**Exercise aim**
All the data below goes into the copy word for word, but the pictures don't.
##### The records #####
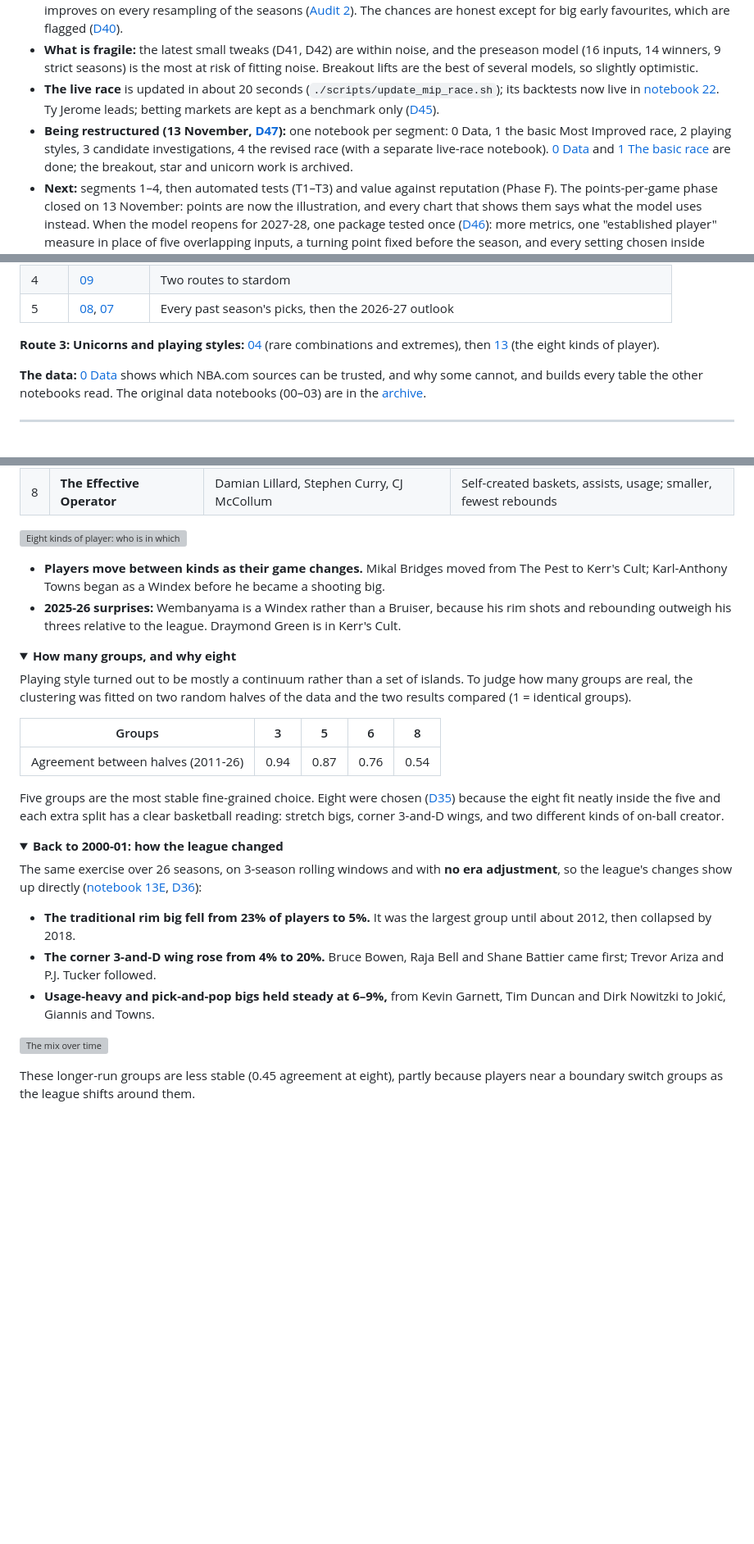
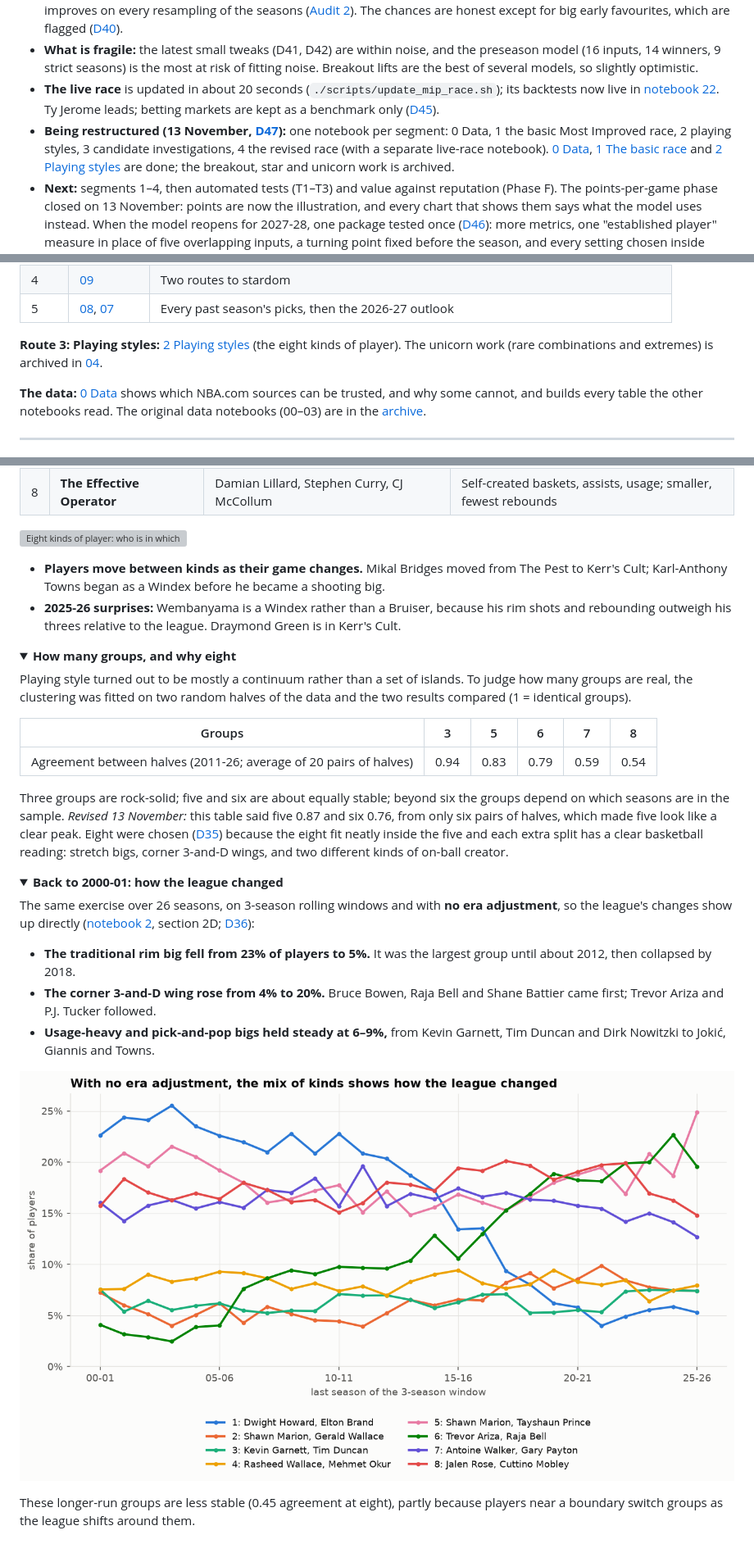
Before and after one commit to dan-j-e/unicorn-hunting, a Markdown page: README.md, 3 parts joined by grey strips. Shown at 82% size. Rendered like a GitHub page; pictures changed too: outputs/figures/2_mix_2000_2026.png (added); folded sections open; blank space fills up the shorter version; grey boxes are pictures that could not be loaded.

Commit message:
Segment 2: playing styles in one notebook (from notebook 13, now archived); stability re-measured over 20 pairs of halves: five and six about equally stable

```diff
--- a/README.md
+++ b/README.md
@@ -33,7 +33,7 @@ This project treats scouting like backtesting an investment strategy. For every
 - **What holds up:** the core of the model (the baseline fix, what voters reward, the turning point, already an All-Star) improves on every resampling of the seasons ([Audit 2](docs/AUDIT.md)). The chances are honest except for big early favourites, which are flagged ([D40](docs/DECISIONS.md)).
 - **What is fragile:** the latest small tweaks (D41, D42) are within noise, and the preseason model (16 inputs, 14 winners, 9 strict seasons) is the most at risk of fitting noise. Breakout lifts are the best of several models, so slightly optimistic.
 - **The live race** is updated in about 20 seconds (`./scripts/update_mip_race.sh`); its backtests now live in [notebook 22](notebooks/22_live_race_backtests.ipynb). Ty Jerome leads; betting markets are kept as a benchmark only ([D45](docs/DECISIONS.md)).
-- **Being restructured (13 November, [D47](docs/DECISIONS.md)):** one notebook per segment: 0 Data, 1 the basic Most Improved race, 2 playing styles, 3 candidate investigations, 4 the revised race (with a separate live-race notebook). [0 Data](notebooks/0_data.ipynb) and [1 The basic race](notebooks/1_mip_basic.ipynb) are done; the breakout, star and unicorn work is archived.
+- **Being restructured (13 November, [D47](docs/DECISIONS.md)):** one notebook per segment: 0 Data, 1 the basic Most Improved race, 2 playing styles, 3 candidate investigations, 4 the revised race (with a separate live-race notebook). [0 Data](notebooks/0_data.ipynb), [1 The basic race](notebooks/1_mip_basic.ipynb) and [2 Playing styles](notebooks/2_play_styles.ipynb) are done; the breakout, star and unicorn work is archived.
 - **Next:** segments 1–4, then automated tests (T1–T3) and value against reputation (Phase F). The points-per-game phase closed on 13 November: points are now the illustration, and every chart that shows them says what the model uses instead. When the model reopens for 2027-28, one package tested once ([D46](docs/DECISIONS.md)): more metrics, one "established player" measure in place of five overlapping inputs, a turning point fixed before the season, and every setting chosen inside training. The latest sweep is [Audit 3](docs/AUDIT.md).
 
 ## Contents
@@ -98,7 +98,7 @@ The notebooks are numbered in the order the work was done, not the order a reade
 | 4 | [09](notebooks/archive/09_routes_to_stardom.ipynb) | Two routes to stardom |
 | 5 | [08](notebooks/archive/08_breakout_board.ipynb), [07](notebooks/archive/07_current_players.ipynb) | Every past season's picks, then the 2026-27 outlook |
 
-**Route 3: Unicorns and playing styles:** [04](notebooks/archive/04_unicorn_hunting.ipynb) (rare combinations and extremes), then [13](notebooks/13_archetypes.ipynb) (the eight kinds of player).
+**Route 3: Playing styles:** [2 Playing styles](notebooks/2_play_styles.ipynb) (the eight kinds of player). The unicorn work (rare combinations and extremes) is archived in [04](notebooks/archive/04_unicorn_hunting.ipynb).
 
 **The data:** [0 Data](notebooks/0_data.ipynb) shows which NBA.com sources can be trusted, and why some cannot, and builds every table the other notebooks read. The original data notebooks (00–03) are in the [archive](notebooks/archive).
 
@@ -175,24 +175,24 @@ Rare *combinations* of strengths (Giannis, Jokić, Kevin Durant) are distinct fr
 
 Playing style turned out to be mostly a continuum rather than a set of islands. To judge how many groups are real, the clustering was fitted on two random halves of the data and the two results compared (1 = identical groups).
 
-| Groups | 3 | 5 | 6 | 8 |
-|---|---|---|---|---|
-| Agreement between halves (2011-26) | 0.94 | 0.87 | 0.76 | 0.54 |
+| Groups | 3 | 5 | 6 | 7 | 8 |
+|---|---|---|---|---|---|
+| Agreement between halves (2011-26; average of 20 pairs of halves) | 0.94 | 0.83 | 0.79 | 0.59 | 0.54 |
 
-Five groups are the most stable fine-grained choice. Eight were chosen ([D35](docs/DECISIONS.md)) because the eight fit neatly inside the five and each extra split has a clear basketball reading: stretch bigs, corner 3-and-D wings, and two different kinds of on-ball creator.
+Three groups are rock-solid; five and six are about equally stable; beyond six the groups depend on which seasons are in the sample. *Revised 13 November:* this table said five 0.87 and six 0.76, from only six pairs of halves, which made five look like a clear peak. Eight were chosen ([D35](docs/DECISIONS.md)) because the eight fit neatly inside the five and each extra split has a clear basketball reading: stretch bigs, corner 3-and-D wings, and two different kinds of on-ball creator.
 
 </details>
 
 <details>
 <summary><b>Back to 2000-01: how the league changed</b></summary>
 
-The same exercise over 26 seasons, on 3-season rolling windows and with **no era adjustment**, so the league's changes show up directly ([notebook 13E](notebooks/13_archetypes.ipynb), [D36](docs/DECISIONS.md)):
+The same exercise over 26 seasons, on 3-season rolling windows and with **no era adjustment**, so the league's changes show up directly ([notebook 2](notebooks/2_play_styles.ipynb), section 2D; [D36](docs/DECISIONS.md)):
 
 - **The traditional rim big fell from 23% of players to 5%.** It was the largest group until about 2012, then collapsed by 2018.
 - **The corner 3-and-D wing rose from 4% to 20%.** Bruce Bowen, Raja Bell and Shane Battier came first; Trevor Ariza and P.J. Tucker followed.
 - **Usage-heavy and pick-and-pop bigs held steady at 6–9%,** from Kevin Garnett, Tim Duncan and Dirk Nowitzki to Jokić, Giannis and Towns.
 
-![The mix over time](outputs/figures/13_eight_clusters_2000_2026_by_season.png)
+![The mix over time](outputs/figures/2_mix_2000_2026.png)
 
 These longer-run groups are less stable (0.45 agreement at eight), partly because players near a boundary switch groups as the league shifts around them.
 
```
Also changed, not shown: other parts of README.md (+2 -2 lines), TODO.md (+1 -1 lines), docs/EIGHT_CLUSTERS.md (+7 -7 lines), outputs/figures/2_eight_kinds_profile.png (added), outputs/figures/2_how_many_kinds.png (added), 5 other files.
#####
**Solution**
Before and after one commit to dan-j-e/unicorn-hunting, a Markdown page: README.md, 3 parts joined by grey strips. Shown at 82% size. Rendered like a GitHub page; pictures changed too: outputs/figures/2_mix_2000_2026.png (added); folded sections open; blank space fills up the shorter version; grey boxes are pictures that could not be loaded.

Commit message:
Segment 2: playing styles in one notebook (from notebook 13, now archived); stability re-measured over 20 pairs of halves: five and six about equally stable

```diff
--- a/README.md
+++ b/README.md
@@ -33,7 +33,7 @@ This project treats scouting like backtesting an investment strategy. For every
 - **What holds up:** the core of the model (the baseline fix, what voters reward, the turning point, already an All-Star) improves on every resampling of the seasons ([Audit 2](docs/AUDIT.md)). The chances are honest except for big early favourites, which are flagged ([D40](docs/DECISIONS.md)).
 - **What is fragile:** the latest small tweaks (D41, D42) are within noise, and the preseason model (16 inputs, 14 winners, 9 strict seasons) is the most at risk of fitting noise. Breakout lifts are the best of several models, so slightly optimistic.
 - **The live race** is updated in about 20 seconds (`./scripts/update_mip_race.sh`); its backtests now live in [notebook 22](notebooks/22_live_race_backtests.ipynb). Ty Jerome leads; betting markets are kept as a benchmark only ([D45](docs/DECISIONS.md)).
-- **Being restructured (13 November, [D47](docs/DECISIONS.md)):** one notebook per segment: 0 Data, 1 the basic Most Improved race, 2 playing styles, 3 candidate investigations, 4 the revised race (with a separate live-race notebook). [0 Data](notebooks/0_data.ipynb) and [1 The basic race](notebooks/1_mip_basic.ipynb) are done; the breakout, star and unicorn work is archived.
+- **Being restructured (13 November, [D47](docs/DECISIONS.md)):** one notebook per segment: 0 Data, 1 the basic Most Improved race, 2 playing styles, 3 candidate investigations, 4 the revised race (with a separate live-race notebook). [0 Data](notebooks/0_data.ipynb), [1 The basic race](notebooks/1_mip_basic.ipynb) and [2 Playing styles](notebooks/2_play_styles.ipynb) are done; the breakout, star and unicorn work is archived.
 - **Next:** segments 1–4, then automated tests (T1–T3) and value against reputation (Phase F). The points-per-game phase closed on 13 November: points are now the illustration, and every chart that shows them says what the model uses instead. When the model reopens for 2027-28, one package tested once ([D46](docs/DECISIONS.md)): more metrics, one "established player" measure in place of five overlapping inputs, a turning point fixed before the season, and every setting chosen inside training. The latest sweep is [Audit 3](docs/AUDIT.md).
 
 ## Contents
@@ -98,7 +98,7 @@ The notebooks are numbered in the order the work was done, not the order a reade
 | 4 | [09](notebooks/archive/09_routes_to_stardom.ipynb) | Two routes to stardom |
 | 5 | [08](notebooks/archive/08_breakout_board.ipynb), [07](notebooks/archive/07_current_players.ipynb) | Every past season's picks, then the 2026-27 outlook |
 
-**Route 3: Unicorns and playing styles:** [04](notebooks/archive/04_unicorn_hunting.ipynb) (rare combinations and extremes), then [13](notebooks/13_archetypes.ipynb) (the eight kinds of player).
+**Route 3: Playing styles:** [2 Playing styles](notebooks/2_play_styles.ipynb) (the eight kinds of player). The unicorn work (rare combinations and extremes) is archived in [04](notebooks/archive/04_unicorn_hunting.ipynb).
 
 **The data:** [0 Data](notebooks/0_data.ipynb) shows which NBA.com sources can be trusted, and why some cannot, and builds every table the other notebooks read. The original data notebooks (00–03) are in the [archive](notebooks/archive).
 
@@ -175,24 +175,24 @@ Rare *combinations* of strengths (Giannis, Jokić, Kevin Durant) are distinct fr
 
 Playing style turned out to be mostly a continuum rather than a set of islands. To judge how many groups are real, the clustering was fitted on two random halves of the data and the two results compared (1 = identical groups).
 
-| Groups | 3 | 5 | 6 | 8 |
-|---|---|---|---|---|
-| Agreement between halves (2011-26) | 0.94 | 0.87 | 0.76 | 0.54 |
+| Groups | 3 | 5 | 6 | 7 | 8 |
+|---|---|---|---|---|---|
+| Agreement between halves (2011-26; average of 20 pairs of halves) | 0.94 | 0.83 | 0.79 | 0.59 | 0.54 |
 
-Five groups are the most stable fine-grained choice. Eight were chosen ([D35](docs/DECISIONS.md)) because the eight fit neatly inside the five and each extra split has a clear basketball reading: stretch bigs, corner 3-and-D wings, and two different kinds of on-ball creator.
+Three groups are rock-solid; five and six are about equally stable; beyond six the groups depend on which seasons are in the sample. *Revised 13 November:* this table said five 0.87 and six 0.76, from only six pairs of halves, which made five look like a clear peak. Eight were chosen ([D35](docs/DECISIONS.md)) because the eight fit neatly inside the five and each extra split has a clear basketball reading: stretch bigs, corner 3-and-D wings, and two different kinds of on-ball creator.
 
 </details>
 
 <details>
 <summary><b>Back to 2000-01: how the league changed</b></summary>
 
-The same exercise over 26 seasons, on 3-season rolling windows and with **no era adjustment**, so the league's changes show up directly ([notebook 13E](notebooks/13_archetypes.ipynb), [D36](docs/DECISIONS.md)):
+The same exercise over 26 seasons, on 3-season rolling windows and with **no era adjustment**, so the league's changes show up directly ([notebook 2](notebooks/2_play_styles.ipynb), section 2D; [D36](docs/DECISIONS.md)):
 
 - **The traditional rim big fell from 23% of players to 5%.** It was the largest group until about 2012, then collapsed by 2018.
 - **The corner 3-and-D wing rose from 4% to 20%.** Bruce Bowen, Raja Bell and Shane Battier came first; Trevor Ariza and P.J. Tucker followed.
 - **Usage-heavy and pick-and-pop bigs held steady at 6–9%,** from Kevin Garnett, Tim Duncan and Dirk Nowitzki to Jokić, Giannis and Towns.
 
-![The mix over time](outputs/figures/13_eight_clusters_2000_2026_by_season.png)
+![The mix over time](outputs/figures/2_mix_2000_2026.png)
 
 These longer-run groups are less stable (0.45 agreement at eight), partly because players near a boundary switch groups as the league shifts around them.
 
```
Also changed, not shown: other parts of README.md (+2 -2 lines), TODO.md (+1 -1 lines), docs/EIGHT_CLUSTERS.md (+7 -7 lines), outputs/figures/2_eight_kinds_profile.png (added), outputs/figures/2_how_many_kinds.png (added), 5 other files.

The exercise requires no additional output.